Prahok is used in many Cambodian dishes. This fish paste has a pungent flavour that is an acquired taste to the Western palate and adds a salty tang to the dish. The flavour of this paste is what distinguishes Cambodian cuisine from its neighbours. It can be prepared a variety of ways, such as fried or mixed with meat or chilli. It is also eaten as a dip, covered with banana leaves and cooked under a fire, or used in soups or stir-fried dishes.
This popular Cambodian dish is a curried coconut milk dish that is similar to that found in Thailand, but less spicy. The biggest difference between amok in Cambodia and that found in Thailand or Vietnam is its use of the local herb slok ngor, which adds a distinctly bitter taste. Amok is made with chicken, fish, or shrimp and vegetables, and is served with rice. In some upscale restaurants it is steamed in a banana leaf and served as a mousse rather than a curry.
This healthy, sweet and sour soup is more like a curry than a soup. It blends the flavours of fried peanuts, lemongrass, and saffron and is decorated with colourful chilli flakes for a fulfilling, savoury dish.
Pork kebabs, noodles, corn cakes, deep fried spiders, white duck foetus eggs—street food in Cambodia ranges from the mouth watering to the stomach turning to the truly bizarre. Whatever your palate can handle, street food is common throughout the country and is remarkably inexpensive. Make sure to only order street food from vendors whose food is clean and fresh, as well as cooked right in front of you.
Nom Banh Chok
This beloved Cambodian street food is typically eaten for breakfast. It is sold by women carrying baskets of the ingredients hanging from a pole balanced on their shoulders. The noodles are made from pounded rice topped with a fish-based green curry infused with lemongrass, turmeric, and kaffir lime leaves. Then a sprinkling of mint leaves, bean sprouts, cucumbers, green beans, and banana flowers are added for a deliciously fresh crunchiness.
Fried noodles are a cheap and tasty street food available from noodle sellers all over Cambodia. There are numerous options for how to eat your friend noodles: instant noodles from ramen packages, short, thick rice noodles, or soft, yellow egg noodles. The noodles are flash stir-fried with fish sauce, soy sauce, beef, and greens, then an egg is fried with the mixture. Try it with the traditional mild, sweet chilli sauce.
For something a little Western, with a Cambodian twist, try num pang. These baguettes are a lasting impression from the French colonisation of Cambodia and are filled with both Eastern and Western ingredients. Sample the sandwiches with pâté, butter, homemade mayonnaise, a spicy red chilli paste, pork meat, pickled green papaya, and carrot.
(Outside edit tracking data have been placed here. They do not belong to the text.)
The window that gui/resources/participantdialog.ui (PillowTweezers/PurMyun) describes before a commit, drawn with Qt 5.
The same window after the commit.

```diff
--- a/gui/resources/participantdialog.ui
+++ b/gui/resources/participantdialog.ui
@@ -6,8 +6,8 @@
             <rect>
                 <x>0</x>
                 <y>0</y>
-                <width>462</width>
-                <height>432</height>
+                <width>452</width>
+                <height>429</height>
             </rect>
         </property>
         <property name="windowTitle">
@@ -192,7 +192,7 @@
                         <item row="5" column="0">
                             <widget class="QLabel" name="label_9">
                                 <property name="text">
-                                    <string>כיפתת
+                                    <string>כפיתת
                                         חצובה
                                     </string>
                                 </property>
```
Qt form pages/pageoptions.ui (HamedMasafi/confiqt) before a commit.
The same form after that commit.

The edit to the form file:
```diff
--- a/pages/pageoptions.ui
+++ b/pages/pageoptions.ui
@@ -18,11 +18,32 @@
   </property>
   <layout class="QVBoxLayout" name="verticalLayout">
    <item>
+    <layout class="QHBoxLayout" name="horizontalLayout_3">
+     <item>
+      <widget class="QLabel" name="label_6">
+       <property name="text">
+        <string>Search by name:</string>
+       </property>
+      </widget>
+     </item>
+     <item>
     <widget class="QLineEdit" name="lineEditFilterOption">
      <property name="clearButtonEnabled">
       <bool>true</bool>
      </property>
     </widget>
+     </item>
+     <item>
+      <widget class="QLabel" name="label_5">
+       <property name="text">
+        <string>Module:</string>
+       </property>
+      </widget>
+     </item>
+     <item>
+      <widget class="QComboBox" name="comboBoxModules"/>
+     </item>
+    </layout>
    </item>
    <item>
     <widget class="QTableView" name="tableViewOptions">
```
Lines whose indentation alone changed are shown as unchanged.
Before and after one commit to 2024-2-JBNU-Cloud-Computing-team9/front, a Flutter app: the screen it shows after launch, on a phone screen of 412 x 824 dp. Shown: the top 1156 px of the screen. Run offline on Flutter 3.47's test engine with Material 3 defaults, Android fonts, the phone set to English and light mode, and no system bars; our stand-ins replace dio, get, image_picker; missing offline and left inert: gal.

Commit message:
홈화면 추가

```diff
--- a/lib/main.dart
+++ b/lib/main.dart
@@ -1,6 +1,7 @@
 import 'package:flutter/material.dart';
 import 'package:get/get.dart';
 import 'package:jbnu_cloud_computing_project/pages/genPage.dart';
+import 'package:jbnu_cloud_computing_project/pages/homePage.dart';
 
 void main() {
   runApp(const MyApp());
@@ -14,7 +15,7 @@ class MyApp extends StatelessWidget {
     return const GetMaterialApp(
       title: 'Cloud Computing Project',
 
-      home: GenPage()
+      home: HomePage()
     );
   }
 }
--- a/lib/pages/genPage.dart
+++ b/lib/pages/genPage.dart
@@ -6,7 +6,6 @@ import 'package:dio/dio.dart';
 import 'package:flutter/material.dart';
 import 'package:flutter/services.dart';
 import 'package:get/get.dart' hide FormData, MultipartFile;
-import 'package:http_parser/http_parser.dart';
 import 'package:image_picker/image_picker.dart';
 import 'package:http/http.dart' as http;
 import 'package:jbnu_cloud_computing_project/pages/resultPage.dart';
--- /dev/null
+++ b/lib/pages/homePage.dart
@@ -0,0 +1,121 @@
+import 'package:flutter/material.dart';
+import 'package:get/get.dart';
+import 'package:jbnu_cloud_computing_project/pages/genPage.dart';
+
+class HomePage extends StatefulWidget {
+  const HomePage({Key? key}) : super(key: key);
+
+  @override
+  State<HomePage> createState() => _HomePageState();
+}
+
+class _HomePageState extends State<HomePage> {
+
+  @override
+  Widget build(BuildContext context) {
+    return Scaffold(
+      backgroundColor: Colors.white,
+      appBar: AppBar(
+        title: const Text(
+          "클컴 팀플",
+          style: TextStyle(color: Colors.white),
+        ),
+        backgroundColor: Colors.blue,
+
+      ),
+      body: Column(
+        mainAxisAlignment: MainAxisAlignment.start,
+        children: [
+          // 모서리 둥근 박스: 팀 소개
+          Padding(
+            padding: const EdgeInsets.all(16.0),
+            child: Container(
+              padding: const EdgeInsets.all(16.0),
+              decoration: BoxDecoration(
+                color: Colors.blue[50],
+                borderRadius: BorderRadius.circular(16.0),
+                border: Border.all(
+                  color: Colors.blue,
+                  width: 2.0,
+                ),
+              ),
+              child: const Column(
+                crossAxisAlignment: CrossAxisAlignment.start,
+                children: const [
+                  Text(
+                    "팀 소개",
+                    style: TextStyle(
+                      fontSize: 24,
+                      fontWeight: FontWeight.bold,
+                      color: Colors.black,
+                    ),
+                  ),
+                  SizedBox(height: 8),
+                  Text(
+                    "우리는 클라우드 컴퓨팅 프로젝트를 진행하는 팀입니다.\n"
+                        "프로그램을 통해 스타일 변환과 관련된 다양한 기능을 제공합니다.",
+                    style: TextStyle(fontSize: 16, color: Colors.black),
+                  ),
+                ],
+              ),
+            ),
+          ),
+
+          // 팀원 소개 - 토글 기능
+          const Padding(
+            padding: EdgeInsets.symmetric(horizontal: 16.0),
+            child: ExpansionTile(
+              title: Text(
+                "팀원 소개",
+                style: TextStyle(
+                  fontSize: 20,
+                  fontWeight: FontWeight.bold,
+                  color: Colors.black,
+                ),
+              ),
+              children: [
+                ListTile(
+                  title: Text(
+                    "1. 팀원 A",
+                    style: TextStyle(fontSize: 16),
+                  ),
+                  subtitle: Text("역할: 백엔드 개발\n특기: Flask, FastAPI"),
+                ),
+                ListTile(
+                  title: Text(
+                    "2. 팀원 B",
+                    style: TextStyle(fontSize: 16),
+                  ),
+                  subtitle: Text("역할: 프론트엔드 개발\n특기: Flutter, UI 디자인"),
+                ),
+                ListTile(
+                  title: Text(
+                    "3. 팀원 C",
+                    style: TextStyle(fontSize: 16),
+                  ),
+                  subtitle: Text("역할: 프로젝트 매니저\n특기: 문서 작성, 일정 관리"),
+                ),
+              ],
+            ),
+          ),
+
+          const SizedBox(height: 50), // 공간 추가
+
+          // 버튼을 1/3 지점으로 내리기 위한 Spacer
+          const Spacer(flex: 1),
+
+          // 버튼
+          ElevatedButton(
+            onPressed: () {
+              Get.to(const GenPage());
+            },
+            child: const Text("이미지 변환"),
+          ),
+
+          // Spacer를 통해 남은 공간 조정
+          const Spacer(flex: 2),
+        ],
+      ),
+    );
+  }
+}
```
For a true Cambodian flavour, sprinkle a bit of soy sauce and fish sauce over the entire concoction.
Overall, Cambodia is an extremely affordable country, even compared to neighbouring inexpensive countries like Thailand or Vietnam. However, the cost of a holiday in Cambodia can really be as much or as little as you want it to be, depending on your taste and travel comforts. You can survive on 10 US Dollars a day, or live it up on 25 US Dollars a day. You can pay as little as one to two US Dollars for street food, 10 US Dollars at sit-down restaurants, or up to 50 US Dollars at upscale restaurants. It costs about .50 cents for a kilo of rice, one to two US Dollars for a short ride in motorcycle tuk tuks (a type of taxi), and anywhere from two US Dollars to 100 US Dollars for accommodations.
The national dress of Cambodia is a shirt or blouse and a skirt-like sampot, also known as a sarong. There are numerous types of sampots worn, all according to ethnic group and social class. Khmer (Cambodian) people wear a chequered scarf called a karma which distinguishes them from the Thai, Vietnamese, or Laotians. The scarf is tied around the neck or wrapped like a turban around the head and is used for many things such as protection from the sun, a towel, or even a small child's doll. Many people also wear Western-style clothing, especially in the cities.
Cambodians are predominantly Buddhist, so their values of politeness, obedience, modesty, and respect toward elders and Buddhist monks typically take priority. Part of the culture here is based on rank; Cambodian culture is very hierarchical, so the greater your age, the greater respect you receive. While Cambodian people are generally warm, friendly, and understanding of different cultures, they appreciate any effort you make in understanding theirs.
Some things you should be aware of while on holiday in Cambodia are:
• Cambodians greet with a sampeah, pressing the palms together at chest height and bowing slightly. The higher you hold your hands and the lower the bow, the more respect is conveyed.
• Like many Asian countries, Cambodians believe that the head contains the soul, so it is taboo to touch anyone’s head.
• Pointing your feet at somebody or something is considered disrespectful.
• Public displays of affection are not culturally appropriate in Cambodia.
• Be aware that Cambodians view indirect eye contact as a form of respect. Direct eye contact is usually only made with social equals.
• You should ask permission before taking anyone’s photograph.
• Women should dress very conservatively.
• Try to shut doors quietly or you may be thought to have a bad temper.
• You should sit with your legs straight rather than crossed, as crossed legs may imply you are impolite.
• Avoid handing things over with your left hand; instead, touch your left hand to your right elbow and pass the object with your right hand.
• You should wear long trousers and cover your shoulders in temples.
• Remove your shoes before entering houses or in temples.
The impressive landscapes and unique ecosystems of Cambodia, from sweeping beaches to evergreen forests, are home to a plethora of wildlife. There are 212 mammal species, 563 bird species, and 240 reptile species that live here, including 60 rare or endangered species of wildlife like tigers, Asian elephants, clouded leopards, Asiatic black bears, and Siamese crocodiles.
This wildlife sanctuary is like a cross between a zoo and a safari park, housing animals rescued from traffickers or saved from poacher’s traps. See the large tiger population, the elephants that paint, the sizeable menagerie, and the world’s largest captive collection of pileated gibbons and Malayan sun bears. Once the animals have recovered they are released back into the wild when possible.
The Northern Plains of Cambodia have been described as the Asian equivalent of the African savannas. Among the deciduous forests, grasslands, and wetlands live mammals and birds not found anywhere else in the world. Near the tiny village of Tmatboey are two of the rarest bird species in the world: the giant ibis and the white-shouldered ibis. You will also see greater and lesser adjutant storks, black-necked storks, great spotted eagles, white-rumped falcons, and Manchurian reed warblers.
The Cardamom Mountains
The Cardamom Mountains are covered with dense, virgin rainforests and have never been fully explored or catalogued. The moist climate and undisturbed nature of these isolated mountains has a rich variety of wildlife and are thought to be home to more than 100 mammals, including the largest population of Asian elephants in Cambodia, Indochinese tigers, clouded leopards, and Malayan sun bears. Adventure companies take you trekking through the numerous hiking trails to see waterfalls, wander the pristine forests, and see the indigenous wildlife.